● Exercise directions:
Below are some records. Pull every line that contains the word "version".

(Change detection data)

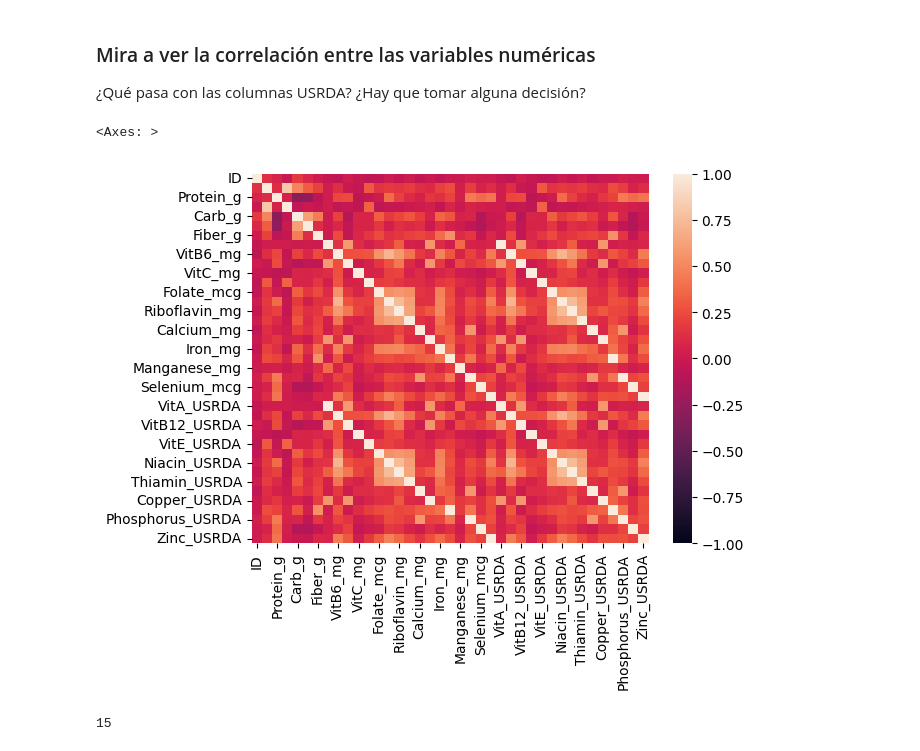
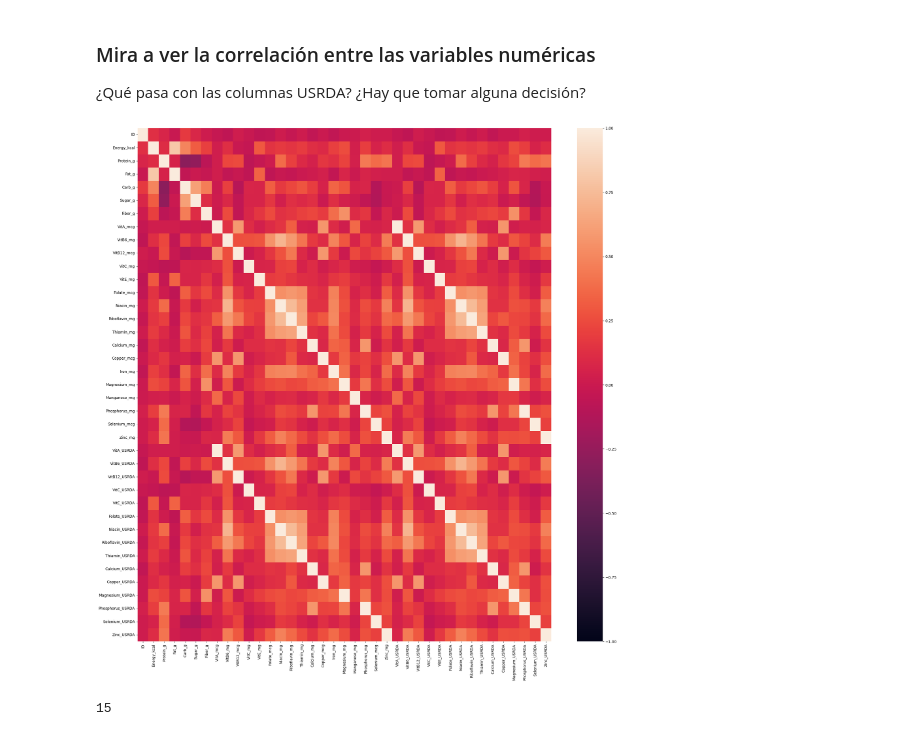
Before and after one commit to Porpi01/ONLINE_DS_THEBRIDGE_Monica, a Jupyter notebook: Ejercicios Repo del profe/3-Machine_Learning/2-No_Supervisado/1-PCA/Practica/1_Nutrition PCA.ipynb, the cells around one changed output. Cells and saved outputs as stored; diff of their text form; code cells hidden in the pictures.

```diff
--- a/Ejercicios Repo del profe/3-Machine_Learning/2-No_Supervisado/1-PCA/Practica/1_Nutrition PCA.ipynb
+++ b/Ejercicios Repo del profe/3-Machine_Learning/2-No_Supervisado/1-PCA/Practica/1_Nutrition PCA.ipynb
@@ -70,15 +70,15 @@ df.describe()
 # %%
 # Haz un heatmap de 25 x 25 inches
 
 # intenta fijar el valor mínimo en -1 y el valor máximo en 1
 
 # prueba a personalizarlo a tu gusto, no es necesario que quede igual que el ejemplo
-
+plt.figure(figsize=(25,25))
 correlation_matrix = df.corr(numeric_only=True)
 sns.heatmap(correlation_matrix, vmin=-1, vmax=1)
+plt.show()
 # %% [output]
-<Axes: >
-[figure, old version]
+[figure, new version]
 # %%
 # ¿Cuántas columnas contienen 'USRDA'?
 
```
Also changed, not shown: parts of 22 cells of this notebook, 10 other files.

* * *

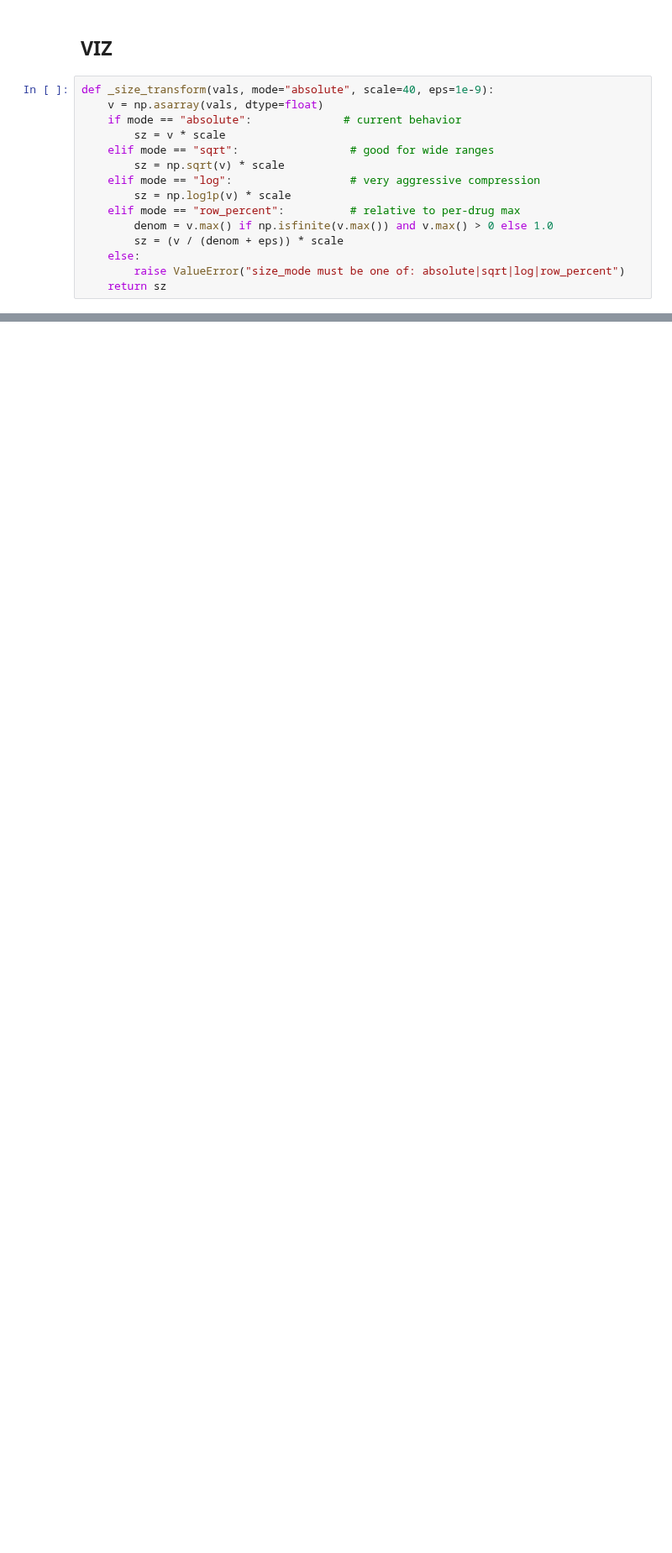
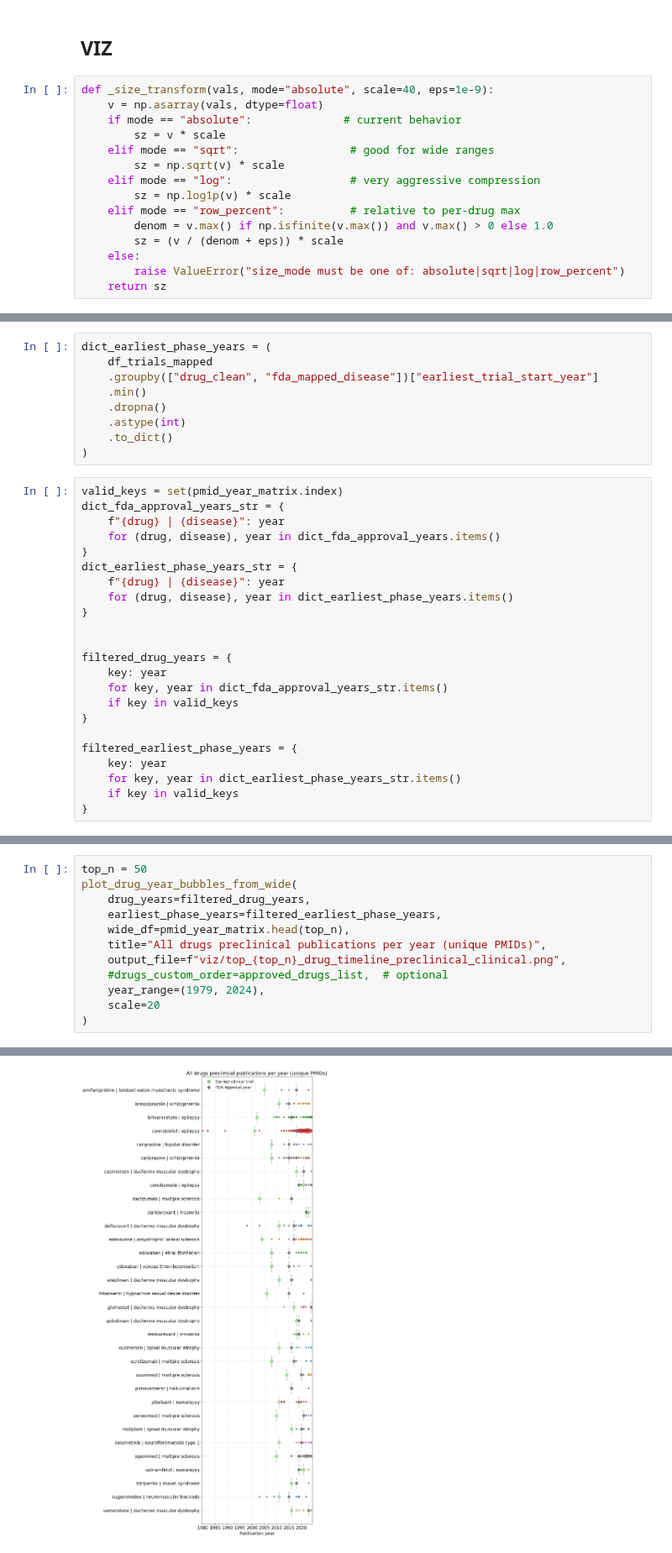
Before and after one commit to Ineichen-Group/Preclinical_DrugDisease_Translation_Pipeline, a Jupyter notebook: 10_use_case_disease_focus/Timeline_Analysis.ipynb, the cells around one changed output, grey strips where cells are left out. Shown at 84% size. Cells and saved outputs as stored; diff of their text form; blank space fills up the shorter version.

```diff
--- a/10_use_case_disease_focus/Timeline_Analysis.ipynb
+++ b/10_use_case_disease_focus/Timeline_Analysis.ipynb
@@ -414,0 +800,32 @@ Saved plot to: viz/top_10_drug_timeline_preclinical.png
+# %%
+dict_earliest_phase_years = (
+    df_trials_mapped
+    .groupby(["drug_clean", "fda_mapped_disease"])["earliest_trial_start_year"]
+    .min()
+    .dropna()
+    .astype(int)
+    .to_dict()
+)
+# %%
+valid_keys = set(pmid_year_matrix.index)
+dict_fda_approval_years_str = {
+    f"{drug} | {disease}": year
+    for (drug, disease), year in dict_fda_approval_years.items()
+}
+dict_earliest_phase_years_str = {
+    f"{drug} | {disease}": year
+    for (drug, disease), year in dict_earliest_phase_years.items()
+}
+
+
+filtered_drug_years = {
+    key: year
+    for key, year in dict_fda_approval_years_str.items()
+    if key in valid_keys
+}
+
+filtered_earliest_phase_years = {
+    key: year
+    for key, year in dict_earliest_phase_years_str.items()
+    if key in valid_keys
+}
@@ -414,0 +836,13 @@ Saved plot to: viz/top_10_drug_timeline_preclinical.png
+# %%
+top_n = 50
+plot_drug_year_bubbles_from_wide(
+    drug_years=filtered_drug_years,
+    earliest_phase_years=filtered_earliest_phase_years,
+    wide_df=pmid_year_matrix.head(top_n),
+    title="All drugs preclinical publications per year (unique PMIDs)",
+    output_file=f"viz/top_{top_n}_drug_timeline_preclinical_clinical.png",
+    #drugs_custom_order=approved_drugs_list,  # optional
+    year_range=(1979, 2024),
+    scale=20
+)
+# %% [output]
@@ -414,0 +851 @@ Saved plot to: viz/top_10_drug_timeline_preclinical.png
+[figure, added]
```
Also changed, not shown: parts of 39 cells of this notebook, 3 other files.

● Reply to the task:
-[figure, old version]
+[figure, new version]
Before and after one commit to Ineichen-Group/Preclinical_DrugDisease_Translation_Pipeline, a Jupyter notebook: 10_use_case_disease_focus/Timeline_Analysis.ipynb, the cells around one changed output, grey strips where cells are left out. Shown at 84% size. Cells and saved outputs as stored; diff of their text form; blank space fills up the shorter version.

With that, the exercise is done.